**WHAT TO DO**
Copy out the full set of records. Keep every word the same.

**INFORMATION GIVEN**
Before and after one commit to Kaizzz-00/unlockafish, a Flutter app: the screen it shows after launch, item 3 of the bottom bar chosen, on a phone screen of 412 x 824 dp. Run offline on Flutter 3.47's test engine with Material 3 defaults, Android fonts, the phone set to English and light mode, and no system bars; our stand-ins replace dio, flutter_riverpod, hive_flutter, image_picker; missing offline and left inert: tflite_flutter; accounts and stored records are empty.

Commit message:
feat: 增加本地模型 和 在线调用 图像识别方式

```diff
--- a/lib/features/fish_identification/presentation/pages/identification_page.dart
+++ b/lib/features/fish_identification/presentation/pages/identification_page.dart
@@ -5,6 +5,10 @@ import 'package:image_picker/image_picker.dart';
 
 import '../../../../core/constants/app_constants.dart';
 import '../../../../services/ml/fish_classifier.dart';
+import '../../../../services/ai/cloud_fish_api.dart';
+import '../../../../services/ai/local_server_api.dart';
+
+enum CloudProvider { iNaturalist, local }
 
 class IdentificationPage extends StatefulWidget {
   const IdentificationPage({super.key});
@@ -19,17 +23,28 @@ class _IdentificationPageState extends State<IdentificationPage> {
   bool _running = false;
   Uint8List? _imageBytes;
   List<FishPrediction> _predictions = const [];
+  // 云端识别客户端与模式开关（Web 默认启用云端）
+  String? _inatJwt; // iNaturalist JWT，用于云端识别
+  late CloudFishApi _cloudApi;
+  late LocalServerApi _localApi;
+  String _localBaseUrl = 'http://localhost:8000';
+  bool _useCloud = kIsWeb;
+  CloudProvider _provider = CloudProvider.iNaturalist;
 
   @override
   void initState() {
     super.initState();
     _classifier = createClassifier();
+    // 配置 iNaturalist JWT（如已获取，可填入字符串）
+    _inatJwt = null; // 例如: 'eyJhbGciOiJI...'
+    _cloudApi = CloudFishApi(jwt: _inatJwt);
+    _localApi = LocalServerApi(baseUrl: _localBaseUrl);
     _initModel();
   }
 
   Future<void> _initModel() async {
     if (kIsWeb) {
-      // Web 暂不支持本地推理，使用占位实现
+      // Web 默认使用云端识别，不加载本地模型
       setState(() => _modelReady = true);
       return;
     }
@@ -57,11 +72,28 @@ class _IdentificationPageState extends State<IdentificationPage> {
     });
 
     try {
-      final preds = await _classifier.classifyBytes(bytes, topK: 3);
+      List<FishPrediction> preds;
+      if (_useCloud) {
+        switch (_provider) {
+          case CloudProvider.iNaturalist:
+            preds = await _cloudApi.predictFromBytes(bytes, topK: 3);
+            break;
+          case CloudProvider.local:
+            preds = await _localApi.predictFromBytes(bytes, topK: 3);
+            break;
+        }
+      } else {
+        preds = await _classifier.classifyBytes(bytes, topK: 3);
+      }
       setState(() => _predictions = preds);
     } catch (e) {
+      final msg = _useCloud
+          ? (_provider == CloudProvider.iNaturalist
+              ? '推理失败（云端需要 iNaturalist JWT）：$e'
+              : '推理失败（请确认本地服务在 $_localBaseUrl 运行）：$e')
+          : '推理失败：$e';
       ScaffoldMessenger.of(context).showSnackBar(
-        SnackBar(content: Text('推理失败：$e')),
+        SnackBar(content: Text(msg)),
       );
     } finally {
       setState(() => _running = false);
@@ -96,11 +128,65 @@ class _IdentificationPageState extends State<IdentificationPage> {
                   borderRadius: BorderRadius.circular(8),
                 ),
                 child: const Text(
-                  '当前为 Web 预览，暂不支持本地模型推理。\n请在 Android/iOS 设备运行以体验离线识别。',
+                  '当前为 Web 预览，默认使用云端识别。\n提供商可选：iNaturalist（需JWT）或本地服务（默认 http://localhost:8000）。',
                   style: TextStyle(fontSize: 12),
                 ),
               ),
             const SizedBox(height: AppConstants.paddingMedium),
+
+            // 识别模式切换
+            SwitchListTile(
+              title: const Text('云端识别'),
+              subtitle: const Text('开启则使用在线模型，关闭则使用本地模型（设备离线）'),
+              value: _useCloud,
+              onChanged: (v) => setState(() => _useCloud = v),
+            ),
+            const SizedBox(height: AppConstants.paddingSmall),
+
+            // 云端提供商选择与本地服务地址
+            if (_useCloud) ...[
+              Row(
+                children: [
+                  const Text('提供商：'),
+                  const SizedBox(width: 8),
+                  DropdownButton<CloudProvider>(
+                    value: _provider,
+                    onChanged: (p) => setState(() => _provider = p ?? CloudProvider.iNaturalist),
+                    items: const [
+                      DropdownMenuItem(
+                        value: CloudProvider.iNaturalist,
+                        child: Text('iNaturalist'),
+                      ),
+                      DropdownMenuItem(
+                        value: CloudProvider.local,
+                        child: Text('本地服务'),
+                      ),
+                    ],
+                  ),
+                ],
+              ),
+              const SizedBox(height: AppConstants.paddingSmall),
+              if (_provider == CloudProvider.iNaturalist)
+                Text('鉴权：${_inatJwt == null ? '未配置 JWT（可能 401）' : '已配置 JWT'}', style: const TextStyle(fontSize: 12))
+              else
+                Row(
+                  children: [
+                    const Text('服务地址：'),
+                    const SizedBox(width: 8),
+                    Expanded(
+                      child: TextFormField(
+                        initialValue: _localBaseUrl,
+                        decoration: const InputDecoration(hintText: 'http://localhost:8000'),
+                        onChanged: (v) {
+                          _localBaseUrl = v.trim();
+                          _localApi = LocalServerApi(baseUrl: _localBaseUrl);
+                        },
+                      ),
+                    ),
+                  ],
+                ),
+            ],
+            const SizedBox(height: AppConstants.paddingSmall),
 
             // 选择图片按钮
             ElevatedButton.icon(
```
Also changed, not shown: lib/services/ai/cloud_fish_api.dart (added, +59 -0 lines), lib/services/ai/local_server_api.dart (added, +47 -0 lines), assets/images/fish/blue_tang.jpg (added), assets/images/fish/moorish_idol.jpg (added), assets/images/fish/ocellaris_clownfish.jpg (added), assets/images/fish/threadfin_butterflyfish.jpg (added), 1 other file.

**EXERCISE SOLUTION**
Before and after one commit to Kaizzz-00/unlockafish, a Flutter app: the screen it shows after launch, item 3 of the bottom bar chosen, on a phone screen of 412 x 824 dp. Run offline on Flutter 3.47's test engine with Material 3 defaults, Android fonts, the phone set to English and light mode, and no system bars; our stand-ins replace dio, flutter_riverpod, hive_flutter, image_picker; missing offline and left inert: tflite_flutter; accounts and stored records are empty.

Commit message:
feat: 增加本地模型 和 在线调用 图像识别方式

```diff
--- a/lib/features/fish_identification/presentation/pages/identification_page.dart
+++ b/lib/features/fish_identification/presentation/pages/identification_page.dart
@@ -5,6 +5,10 @@ import 'package:image_picker/image_picker.dart';
 
 import '../../../../core/constants/app_constants.dart';
 import '../../../../services/ml/fish_classifier.dart';
+import '../../../../services/ai/cloud_fish_api.dart';
+import '../../../../services/ai/local_server_api.dart';
+
+enum CloudProvider { iNaturalist, local }
 
 class IdentificationPage extends StatefulWidget {
   const IdentificationPage({super.key});
@@ -19,17 +23,28 @@ class _IdentificationPageState extends State<IdentificationPage> {
   bool _running = false;
   Uint8List? _imageBytes;
   List<FishPrediction> _predictions = const [];
+  // 云端识别客户端与模式开关（Web 默认启用云端）
+  String? _inatJwt; // iNaturalist JWT，用于云端识别
+  late CloudFishApi _cloudApi;
+  late LocalServerApi _localApi;
+  String _localBaseUrl = 'http://localhost:8000';
+  bool _useCloud = kIsWeb;
+  CloudProvider _provider = CloudProvider.iNaturalist;
 
   @override
   void initState() {
     super.initState();
     _classifier = createClassifier();
+    // 配置 iNaturalist JWT（如已获取，可填入字符串）
+    _inatJwt = null; // 例如: 'eyJhbGciOiJI...'
+    _cloudApi = CloudFishApi(jwt: _inatJwt);
+    _localApi = LocalServerApi(baseUrl: _localBaseUrl);
     _initModel();
   }
 
   Future<void> _initModel() async {
     if (kIsWeb) {
-      // Web 暂不支持本地推理，使用占位实现
+      // Web 默认使用云端识别，不加载本地模型
       setState(() => _modelReady = true);
       return;
     }
@@ -57,11 +72,28 @@ class _IdentificationPageState extends State<IdentificationPage> {
     });
 
     try {
-      final preds = await _classifier.classifyBytes(bytes, topK: 3);
+      List<FishPrediction> preds;
+      if (_useCloud) {
+        switch (_provider) {
+          case CloudProvider.iNaturalist:
+            preds = await _cloudApi.predictFromBytes(bytes, topK: 3);
+            break;
+          case CloudProvider.local:
+            preds = await _localApi.predictFromBytes(bytes, topK: 3);
+            break;
+        }
+      } else {
+        preds = await _classifier.classifyBytes(bytes, topK: 3);
+      }
       setState(() => _predictions = preds);
     } catch (e) {
+      final msg = _useCloud
+          ? (_provider == CloudProvider.iNaturalist
+              ? '推理失败（云端需要 iNaturalist JWT）：$e'
+              : '推理失败（请确认本地服务在 $_localBaseUrl 运行）：$e')
+          : '推理失败：$e';
       ScaffoldMessenger.of(context).showSnackBar(
-        SnackBar(content: Text('推理失败：$e')),
+        SnackBar(content: Text(msg)),
       );
     } finally {
       setState(() => _running = false);
@@ -96,11 +128,65 @@ class _IdentificationPageState extends State<IdentificationPage> {
                   borderRadius: BorderRadius.circular(8),
                 ),
                 child: const Text(
-                  '当前为 Web 预览，暂不支持本地模型推理。\n请在 Android/iOS 设备运行以体验离线识别。',
+                  '当前为 Web 预览，默认使用云端识别。\n提供商可选：iNaturalist（需JWT）或本地服务（默认 http://localhost:8000）。',
                   style: TextStyle(fontSize: 12),
                 ),
               ),
             const SizedBox(height: AppConstants.paddingMedium),
+
+            // 识别模式切换
+            SwitchListTile(
+              title: const Text('云端识别'),
+              subtitle: const Text('开启则使用在线模型，关闭则使用本地模型（设备离线）'),
+              value: _useCloud,
+              onChanged: (v) => setState(() => _useCloud = v),
+            ),
+            const SizedBox(height: AppConstants.paddingSmall),
+
+            // 云端提供商选择与本地服务地址
+            if (_useCloud) ...[
+              Row(
+                children: [
+                  const Text('提供商：'),
+                  const SizedBox(width: 8),
+                  DropdownButton<CloudProvider>(
+                    value: _provider,
+                    onChanged: (p) => setState(() => _provider = p ?? CloudProvider.iNaturalist),
+                    items: const [
+                      DropdownMenuItem(
+                        value: CloudProvider.iNaturalist,
+                        child: Text('iNaturalist'),
+                      ),
+                      DropdownMenuItem(
+                        value: CloudProvider.local,
+                        child: Text('本地服务'),
+                      ),
+                    ],
+                  ),
+                ],
+              ),
+              const SizedBox(height: AppConstants.paddingSmall),
+              if (_provider == CloudProvider.iNaturalist)
+                Text('鉴权：${_inatJwt == null ? '未配置 JWT（可能 401）' : '已配置 JWT'}', style: const TextStyle(fontSize: 12))
+              else
+                Row(
+                  children: [
+                    const Text('服务地址：'),
+                    const SizedBox(width: 8),
+                    Expanded(
+                      child: TextFormField(
+                        initialValue: _localBaseUrl,
+                        decoration: const InputDecoration(hintText: 'http://localhost:8000'),
+                        onChanged: (v) {
+                          _localBaseUrl = v.trim();
+                          _localApi = LocalServerApi(baseUrl: _localBaseUrl);
+                        },
+                      ),
+                    ),
+                  ],
+                ),
+            ],
+            const SizedBox(height: AppConstants.paddingSmall),
 
             // 选择图片按钮
             ElevatedButton.icon(
```
Also changed, not shown: lib/services/ai/cloud_fish_api.dart (added, +59 -0 lines), lib/services/ai/local_server_api.dart (added, +47 -0 lines), assets/images/fish/blue_tang.jpg (added), assets/images/fish/moorish_idol.jpg (added), assets/images/fish/ocellaris_clownfish.jpg (added), assets/images/fish/threadfin_butterflyfish.jpg (added), 1 other file.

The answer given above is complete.